Written by Munsell McPhillips, Ph.D., CVS


Applying the Theory of Spiral Dynamics to the Practice of Value Analysis

“Spiral Dynamics” is a theory describing the development and interactions between individuals, cultures, organizations and cultures. Its origins parallel those of value methodology and the founders of both methodologies met regularly and exchanged ideas. One methodology addresses the process of innovation (VM) while the other examines how people and organization respond to the notion of innovation (SD). By exploring how people and their organizations respond to the challenges posed by the value methodology process, Spiral Dynamics offers insight into more successful team building and reducing the barriers to accepting recommendations.

Written by Robert Prager, PE, CVS


Finding Value in China’s Environment

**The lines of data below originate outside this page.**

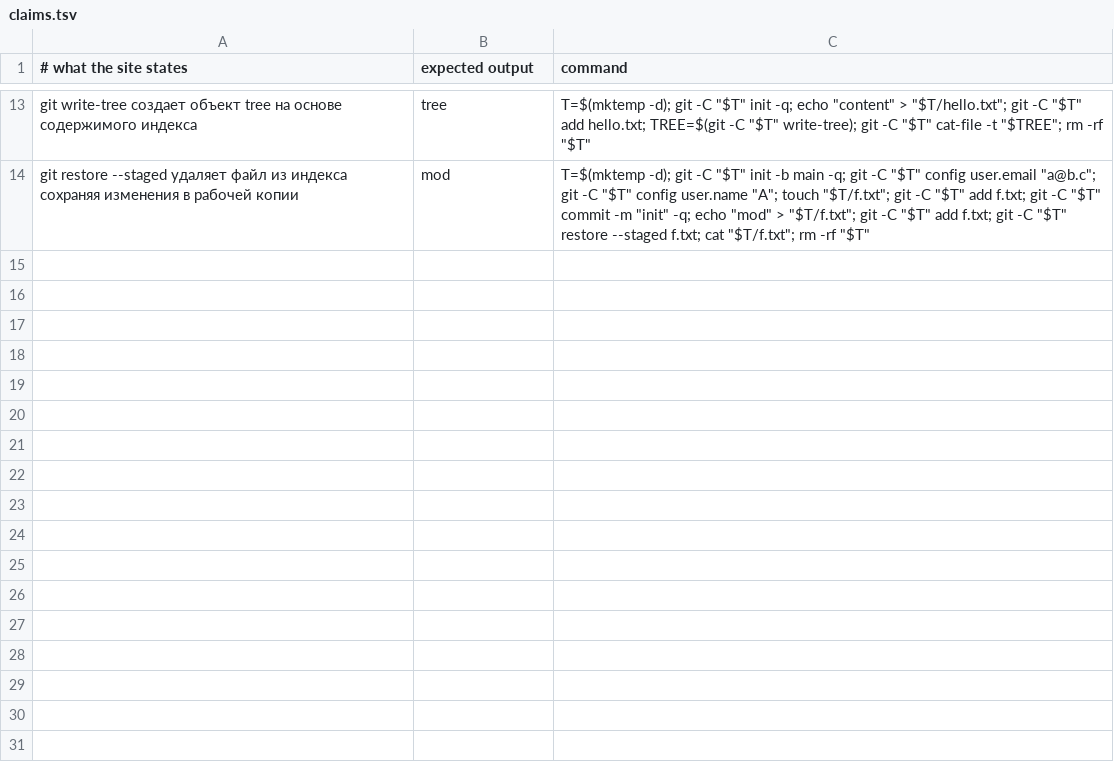
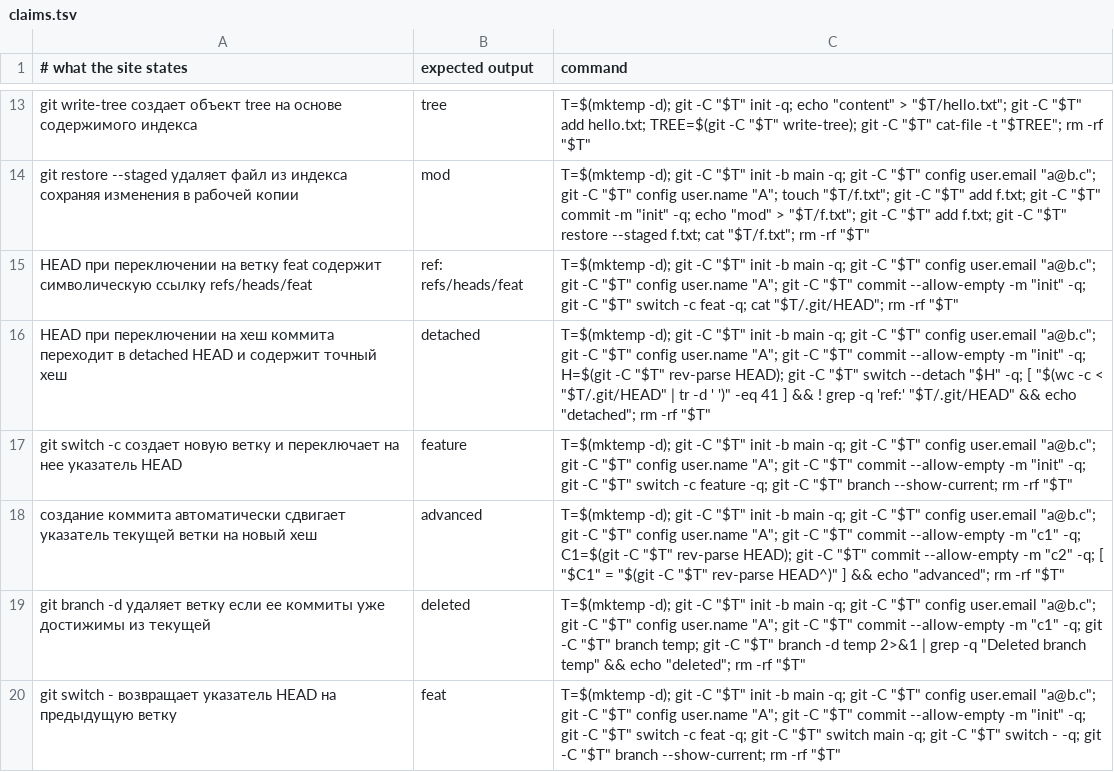
Before and after one commit to y-kolyada/git, a TSV file: tools/claims.tsv, drawn as a sheet; only a part is shown, gaps mark what is left out; the diff names each change by its address in the sheet, - before the commit and + after, or states it on an @@ line.

Commit message:
feat(content): explain branch references, HEAD mechanics, and switch navigation in topic 03
Replace the placeholder skeleton of topic 03 (ru/03.html) with 2008 words of Russian engineering prose explaining how Git implements branches as 41-byte text files in .git/refs/heads/. Clarify the symbolic reference mechanism of .git/HEAD and demonstrate the exact step-by-step update sequence that advances branch tips upon commit creation. Detail the UX separation in Git 2.23+ between git switch (branch navigation) and git restore (file staging and unstaging) versus overloaded git checkout, and demystify the detached HEAD state, its safe usage for ephemeral experiments, and unreachable commit rescue via git reflog.

Add 6 machine-tested claims to tools/claims.tsv proving HEAD symbolic reference formatting, detached HEAD direct hash containment, branch creation via git switch -c, automated commit advancement via HEAD^ check, reachability-guarded branch deletion with git branch -d, and quick return navigation via git switch -. Rebuild Russian search index to 33 records (100 KB). Full test suite ./check.sh confirms 9 out of 9 checks green with zero mobile overflow.

```diff
--- a/tools/claims.tsv
+++ b/tools/claims.tsv
+row 15: HEAD при переключении на ветку feat содержит символическую ссылку refs/heads/feat | ref: refs/heads/feat | T=$(mktemp -d); git -C "$T" init -b main -q; git -C "$T" config user.email "a@b.c"; git -C "$T" config user.name "A"; git -C "$T" commit --allow-empty -m "init" -q; git -C "$T" switch -c feat -q; cat "$T/.git/HEAD"; rm -rf "$T"
+row 16: HEAD при переключении на хеш коммита переходит в detached HEAD и содержит точный хеш | detached | T=$(mktemp -d); git -C "$T" init -b main -q; git -C "$T" config user.email "a@b.c"; git -C "$T" config user.name "A"; git -C "$T" commit --allow-empty -m "init" -q; H=$(git -C "$T" rev-parse HEAD); git -C "$T" switch --detach "$H" -q; [ "$(wc -c < "$T/.git/HEAD" | tr -d ' ')" -eq 41 ] && ! grep -q 'ref:' "$T/.git/HEAD" && echo "detached"; rm -rf "$T"
+row 17: git switch -c создает новую ветку и переключает на нее указатель HEAD | feature | T=$(mktemp -d); git -C "$T" init -b main -q; git -C "$T" config user.email "a@b.c"; git -C "$T" config user.name "A"; git -C "$T" commit --allow-empty -m "init" -q; git -C "$T" switch -c feature -q; git -C "$T" branch --show-current; rm -rf "$T"
+row 18: создание коммита автоматически сдвигает указатель текущей ветки на новый хеш | advanced | T=$(mktemp -d); git -C "$T" init -b main -q; git -C "$T" config user.email "a@b.c"; git -C "$T" config user.name "A"; git -C "$T" commit --allow-empty -m "c1" -q; C1=$(git -C "$T" rev-parse HEAD); git -C "$T" commit --allow-empty -m "c2" -q; [ "$C1" = "$(git -C "$T" rev-parse HEAD^)" ] && echo "advanced"; rm -rf "$T"
+row 19: git branch -d удаляет ветку если ее коммиты уже достижимы из текущей | deleted | T=$(mktemp -d); git -C "$T" init -b main -q; git -C "$T" config user.email "a@b.c"; git -C "$T" config user.name "A"; git -C "$T" commit --allow-empty -m "c1" -q; git -C "$T" branch temp; git -C "$T" branch -d temp 2>&1 | grep -q "Deleted branch temp" && echo "deleted"; rm -rf "$T"
+row 20: git switch - возвращает указатель HEAD на предыдущую ветку | feat | T=$(mktemp -d); git -C "$T" init -b main -q; git -C "$T" config user.email "a@b.c"; git -C "$T" config user.name "A"; git -C "$T" commit --allow-empty -m "init" -q; git -C "$T" switch -c feat -q; git -C "$T" switch main -q; git -C "$T" switch - -q; git -C "$T" branch --show-current; rm -rf "$T"
```
Also changed, not shown: 2 other files.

China’s rapid growth and new emphasis on sustainability can produce either intractable design conflicts or exciting opportunities for creativity. In a recent project outside Tianjin, PRC, value methodology helped achieve the latter. The author is part of a team of wetland/stormwater designers invited to bring this technology to a fast track design of a city with housing, schools, commercial/industrial and entertainment facilities for 50,000 people. The entire complex had a three-year construction period and included stringent water quality standards. Over the course of the VM study, the essential elements of sustainable design were integrated throughout the project and a true team was created. Value methodology, particularly function analysis, was critical to the process. In this application VM was used as a design tool rather than for project review. The project was successfully constructed and the designers are incorporating the methods learned in other projects throughout China.

Written by Munsell McPhillips, Ph.D.


MILCON Transformation

SVS conducted 13 Value Engineering/Management Workshops to help the US Army Corps of Engineers transform its Military Construction Delivery Process for needed execution. “The Value Engineering work culminated in award of a pilot project at 100 percent scope, within budget, during a difficult construction bid climate due to Hurricane Katrina, while using less funds per facility than allowed in previous years,” according to the DoD information paper announcing the Louisville District awards.